Once again to list all of the songs I enjoyed from their performance on Friday, would be to list every one that they performed. So I shall mention the two that stood out to me as even more exceptional than the rest. Their rocked up interpretation of Fear No More, by Shakespeare, has to be perhaps the greatest medium translation of all time. That is a grand statement, I am aware, but probably a true one. The backing vocals from Chris and Steve, echoing an insistent but strangely gentle “Come to dust”, whilst Walter’s soaring voice resonates over the top, sent shivers up my spine. The guitars drive this song on with an alarming pace, and one feels like one has been chained to a rollercoaster that is slowly accelerating and then changing course. Their live rendition is also a few minutes longer than the studio version, with added instrumentals and even greater a dénouement.
There are too many other songs to mention, and picking one more is really quite cruel on LiTTLe MACHiNe, but their interpretation of Lord Byron’s We’ll Go No More A-Roving makes it seem as if LiTTLe MACHiNe gave Byron the music and asked him to write lyrics over the top of it. As Walter Wray said in his introduction to the song: “This is a poem, written by a man who, at twenty eight, was bored of shagging…” Though a comic remark and thought, their interpretation evoked a certain tragedy to Byron’s tiredness of amorous activity. It is soft, touching, and so catchy that even members of the audience were participating at the end. Having read the poem before seeing their version, I had never before seen the other side of the poem, that it is not just about a young man’s exhaustion with sex, but also a reflection on the fatality of the human condition of aging and mortality. There will come a time when we will all “go no more a-roving / so late into the night”.
Quite simply, listening to LiTTLe MACHiNe’s music is a profound experience, not just an entertaining one.
You can purchase LiTTLe MACHiNe’s CD from their website as well as getting loads of free downloads of their music. I would highly recommend it if you love poetry or even if you just love rock and want to try something a little different.
You can visit Carol Ann Duffy’s website here:
I hope you enjoyed this blog.
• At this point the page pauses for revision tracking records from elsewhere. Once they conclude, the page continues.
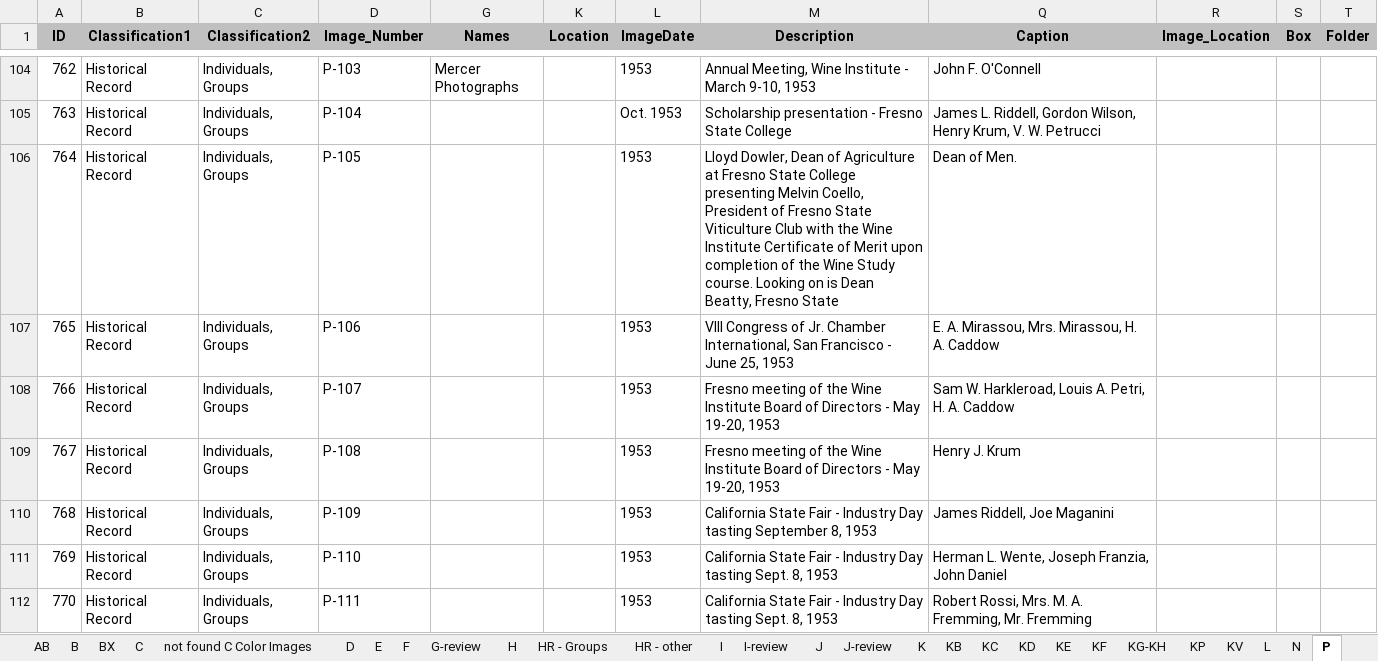
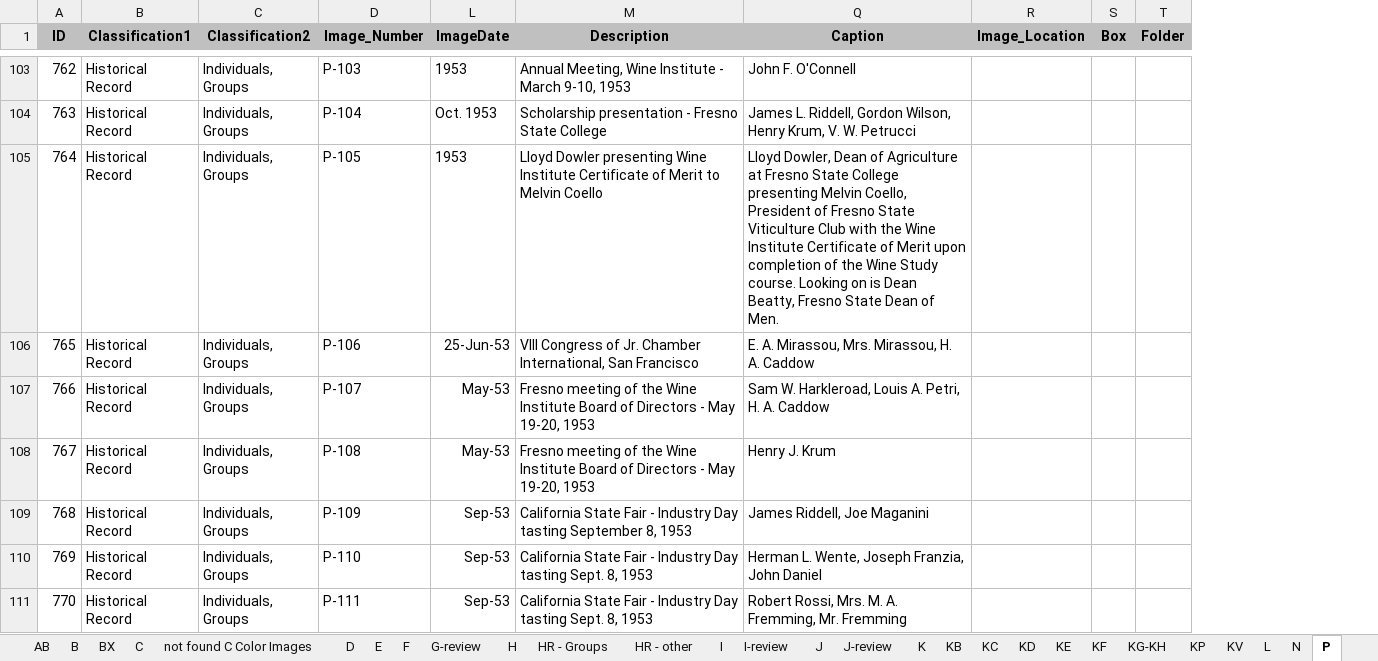
Before and after one commit to lizcphillips/UCD-WineInstitute, an Excel workbook: photoDbExport.xlsx, sheet P, drawn as a sheet; only a part is shown, gaps mark what is left out; values as stored, in another font and other column widths than the file's, no borders; removed rows and columns are numbered as before the commit, all else as after; the diff covers the shown part only; the diff names each change by its address in the sheet, - before the commit and + after, or states it on an @@ line.

Commit message:
P- ready for student work

```diff
--- a/photoDbExport.xlsx (sheet P)
+++ b/photoDbExport.xlsx (sheet P)
@@ column G (Names) hidden, row 104: Mercer Photographs @@
@@ column K (Location) hidden, empty @@
-M105 (Description): Lloyd Dowler, Dean of Agriculture at Fresno State College presenting Melvin Coello, President of Fresno State Viticulture Club with the Wine Institute Certificate of Merit upon completion of the Wine Study course. Looking on is Dean Beatty, Fresno State
+M105 (Description): Lloyd Dowler presenting Wine Institute Certificate of Merit to Melvin Coello
-Q105 (Caption): Dean of…
+Q105 (Caption): Lloyd Dowler, Dean of Agriculture at Fresno State College presenting Melvin Coello, President of Fresno State Viticulture Club with the Wine Institute Certificate of Merit upon completion of the Wine Study course. Looking on is Dean Beatty, Fresno State Dean of…
-L106 (ImageDate): 1953
+L106 (ImageDate): 25-Jun-53
-M106 (Description): …San Francisco - June 25, 1953
+M106 (Description): …San Francisco
-L107:L108 (ImageDate): 1953
+L107:L108 (ImageDate): May-53
-L109:L111 (ImageDate): 1953
+L109:L111 (ImageDate): Sep-53
```
Also changed, not shown: 1 removed row and 33 edited cells elsewhere in this sheet, sheet not found, sheet N, hidden cells.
If you got this far: many thanks for reading it, despite its ridiculous length. You can find out more about me and my own poetry by visiting my website www.joseph-sale-poetry.webs.com. Lots of love to you all x